When Red Tape Gets In the Way…
I’m a big fan of The Consumerist. If you’ve ever had a bad customer service experience or issue dealing with a business, you could probably relate to a lot of the articles on the site. Stories range from the depressing to shocking, even downright laughable in some cases. Recently, I read a story regarding a consumer trying to cancel an account with AT&T. The story starts out like most Consumerist stories start, meaning it starts with bad customer service. However, it’s the ending of the story that I had to appreciate.
A man by the name of “Jack” wanted to cancel his DSL service. Jack had been experiencing various outages of his internet service for a month, so he decided that enough was enough. Jack had his own modem, meaning he was not in a contract with AT&T. However, when he called to cancel his account, he was told by the customer service representative that he was, in fact, in a contract and would have to pay an early termination fee. Jack knew the rules, so he did as most of us would and requested to speak to a supervisor. The rep told Jack that a supervisor would call him later.
The supervisor never called, so Jack decided to call back. This time, he spoke with a different customer service representative who, in Jack’s own words, was “…simply, night-and-day from the first CSR.” Not only did he not have to argue with this rep, he didn’t have to pay an early termination fee, and was even reimbursed for the month of outages, which Jack did not specifically request. Jack was even quoted as saying “Needless to say, it is CSRs like that that earn my loyalty.”

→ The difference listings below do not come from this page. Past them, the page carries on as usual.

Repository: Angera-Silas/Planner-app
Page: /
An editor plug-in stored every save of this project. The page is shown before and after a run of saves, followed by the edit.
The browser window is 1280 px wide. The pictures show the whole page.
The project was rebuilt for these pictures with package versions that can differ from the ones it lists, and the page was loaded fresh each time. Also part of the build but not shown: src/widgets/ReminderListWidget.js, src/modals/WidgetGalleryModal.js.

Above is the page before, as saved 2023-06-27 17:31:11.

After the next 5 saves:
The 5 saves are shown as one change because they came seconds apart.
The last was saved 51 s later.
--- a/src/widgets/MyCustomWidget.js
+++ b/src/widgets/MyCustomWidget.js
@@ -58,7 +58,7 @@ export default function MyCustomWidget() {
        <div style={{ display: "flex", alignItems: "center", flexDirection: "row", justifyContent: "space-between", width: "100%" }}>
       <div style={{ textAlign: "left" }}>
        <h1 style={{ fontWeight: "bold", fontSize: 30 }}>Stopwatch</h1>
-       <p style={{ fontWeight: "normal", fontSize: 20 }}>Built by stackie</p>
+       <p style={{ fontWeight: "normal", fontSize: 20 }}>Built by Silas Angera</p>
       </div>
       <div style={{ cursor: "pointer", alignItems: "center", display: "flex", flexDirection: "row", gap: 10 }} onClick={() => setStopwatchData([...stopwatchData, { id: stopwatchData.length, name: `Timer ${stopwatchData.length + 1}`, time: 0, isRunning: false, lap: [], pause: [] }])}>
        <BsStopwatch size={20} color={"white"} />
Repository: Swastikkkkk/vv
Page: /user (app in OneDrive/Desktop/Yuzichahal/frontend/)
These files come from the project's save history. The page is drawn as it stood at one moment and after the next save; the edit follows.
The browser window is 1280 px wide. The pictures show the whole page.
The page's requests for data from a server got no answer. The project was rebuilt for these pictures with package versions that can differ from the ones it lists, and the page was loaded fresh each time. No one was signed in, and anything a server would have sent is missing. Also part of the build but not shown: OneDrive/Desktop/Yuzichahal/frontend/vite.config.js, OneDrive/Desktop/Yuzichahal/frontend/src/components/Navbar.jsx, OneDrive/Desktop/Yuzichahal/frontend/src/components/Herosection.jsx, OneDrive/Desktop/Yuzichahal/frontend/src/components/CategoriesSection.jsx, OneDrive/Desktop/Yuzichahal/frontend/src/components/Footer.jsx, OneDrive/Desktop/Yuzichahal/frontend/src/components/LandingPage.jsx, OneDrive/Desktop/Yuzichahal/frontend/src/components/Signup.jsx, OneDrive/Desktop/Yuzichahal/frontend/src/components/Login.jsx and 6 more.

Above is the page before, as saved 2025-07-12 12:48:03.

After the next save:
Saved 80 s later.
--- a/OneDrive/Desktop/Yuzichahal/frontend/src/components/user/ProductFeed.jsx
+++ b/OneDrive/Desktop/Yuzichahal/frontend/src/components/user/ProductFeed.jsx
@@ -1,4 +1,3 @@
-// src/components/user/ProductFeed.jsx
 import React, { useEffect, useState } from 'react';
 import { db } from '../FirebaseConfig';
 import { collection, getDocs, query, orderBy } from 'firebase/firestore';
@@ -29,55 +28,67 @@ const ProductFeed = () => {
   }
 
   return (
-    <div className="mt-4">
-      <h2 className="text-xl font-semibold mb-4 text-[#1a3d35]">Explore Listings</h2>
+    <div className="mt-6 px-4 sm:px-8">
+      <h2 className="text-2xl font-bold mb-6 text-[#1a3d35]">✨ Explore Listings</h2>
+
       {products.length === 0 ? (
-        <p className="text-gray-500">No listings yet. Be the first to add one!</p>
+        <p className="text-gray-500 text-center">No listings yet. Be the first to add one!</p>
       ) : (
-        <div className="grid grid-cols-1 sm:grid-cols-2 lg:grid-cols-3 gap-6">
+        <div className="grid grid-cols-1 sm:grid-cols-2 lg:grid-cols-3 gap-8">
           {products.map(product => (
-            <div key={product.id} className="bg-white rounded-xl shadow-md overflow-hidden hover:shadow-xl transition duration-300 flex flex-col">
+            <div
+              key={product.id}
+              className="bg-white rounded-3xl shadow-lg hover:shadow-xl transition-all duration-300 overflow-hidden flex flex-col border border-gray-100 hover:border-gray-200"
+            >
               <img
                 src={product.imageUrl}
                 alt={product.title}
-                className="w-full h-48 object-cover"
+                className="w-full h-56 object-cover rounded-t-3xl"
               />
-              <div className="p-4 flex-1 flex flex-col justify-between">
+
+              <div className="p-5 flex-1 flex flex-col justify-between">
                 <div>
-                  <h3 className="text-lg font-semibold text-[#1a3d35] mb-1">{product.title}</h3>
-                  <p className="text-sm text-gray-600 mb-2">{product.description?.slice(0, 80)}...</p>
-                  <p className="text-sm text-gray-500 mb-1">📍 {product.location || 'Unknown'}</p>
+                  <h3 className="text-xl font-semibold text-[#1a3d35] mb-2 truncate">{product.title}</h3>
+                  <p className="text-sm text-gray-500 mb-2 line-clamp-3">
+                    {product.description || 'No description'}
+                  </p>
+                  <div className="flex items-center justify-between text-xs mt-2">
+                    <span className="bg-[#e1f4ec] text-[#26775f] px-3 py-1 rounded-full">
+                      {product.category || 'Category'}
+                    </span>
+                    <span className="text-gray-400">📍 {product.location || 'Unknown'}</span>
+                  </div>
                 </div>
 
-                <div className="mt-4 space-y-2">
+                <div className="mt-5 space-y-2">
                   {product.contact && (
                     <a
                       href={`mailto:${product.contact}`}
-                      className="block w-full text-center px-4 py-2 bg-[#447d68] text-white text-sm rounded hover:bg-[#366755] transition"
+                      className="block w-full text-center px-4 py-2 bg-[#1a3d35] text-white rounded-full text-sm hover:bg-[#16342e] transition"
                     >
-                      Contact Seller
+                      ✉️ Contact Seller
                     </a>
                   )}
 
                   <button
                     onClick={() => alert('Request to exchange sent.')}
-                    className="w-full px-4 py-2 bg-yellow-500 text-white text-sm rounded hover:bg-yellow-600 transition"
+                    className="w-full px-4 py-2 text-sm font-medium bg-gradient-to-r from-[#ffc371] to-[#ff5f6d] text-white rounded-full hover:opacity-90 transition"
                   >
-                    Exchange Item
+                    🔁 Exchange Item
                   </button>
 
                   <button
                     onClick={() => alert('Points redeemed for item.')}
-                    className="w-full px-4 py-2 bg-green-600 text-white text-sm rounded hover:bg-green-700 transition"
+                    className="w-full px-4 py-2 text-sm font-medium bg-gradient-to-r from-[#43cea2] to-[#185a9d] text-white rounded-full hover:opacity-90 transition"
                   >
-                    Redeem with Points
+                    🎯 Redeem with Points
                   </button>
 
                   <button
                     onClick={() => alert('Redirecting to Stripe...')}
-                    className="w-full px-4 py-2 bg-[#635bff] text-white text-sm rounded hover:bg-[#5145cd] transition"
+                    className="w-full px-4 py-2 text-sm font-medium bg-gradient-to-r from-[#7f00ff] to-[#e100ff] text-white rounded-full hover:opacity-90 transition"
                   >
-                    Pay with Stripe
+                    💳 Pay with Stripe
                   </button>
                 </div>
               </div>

Granted, Jack was already going to cancel, so I highly doubt Jack might be returning as a customer in the near future. However, this second customer service rep has most-likely kept the door open for AT&T to regain Jack as a customer in the long run. This rep also knew that this wasn’t about following blindly following a procedure. It was about what was best for the customer (and also doing what was right).
Humans make mistakes. Therefore, businesses make mistakes. Even businesses which are known for stellar customer service have their mix-ups from time-to-time. I remember an issue I had from ordering something from Amazon.com. I accidentally ordered the wrong item (a simple mistake, but my own fault, nonetheless), so I called them and spoke to a wonderful rep who had me off the phone in 5 minutes with my issue resolved.
Instead of being blamed for my own mistake, I didn’t have to pay anything extra, and Amazon picked up the costs to fix my problem. I also didn’t have to go through some long process of being interrogated, signing an encyclopedia-sized deck of forms, or waiting 4-6 weeks while they processed the exchange. The process was so simple, that there really wasn’t a “process.” That interaction built my trust with Amazon, and created an extremely loyal customer.
Businesses need to stop looking at the short-term profits, and start looking at what’s going to build their loyalty and brand over the long run. Leaders need to make sure their employees are empowered to make the right decisions by asking “What is going to satisfy this customer the most so that our competitors can’t steal them away from us?” instead of saying “It doesn’t matter what the customer’s situation is because I have to follow all situations this way 100% of the time.” Let your employees be free-thinkers, and not mindless drones. Both your customers and your employees will appreciate you for it.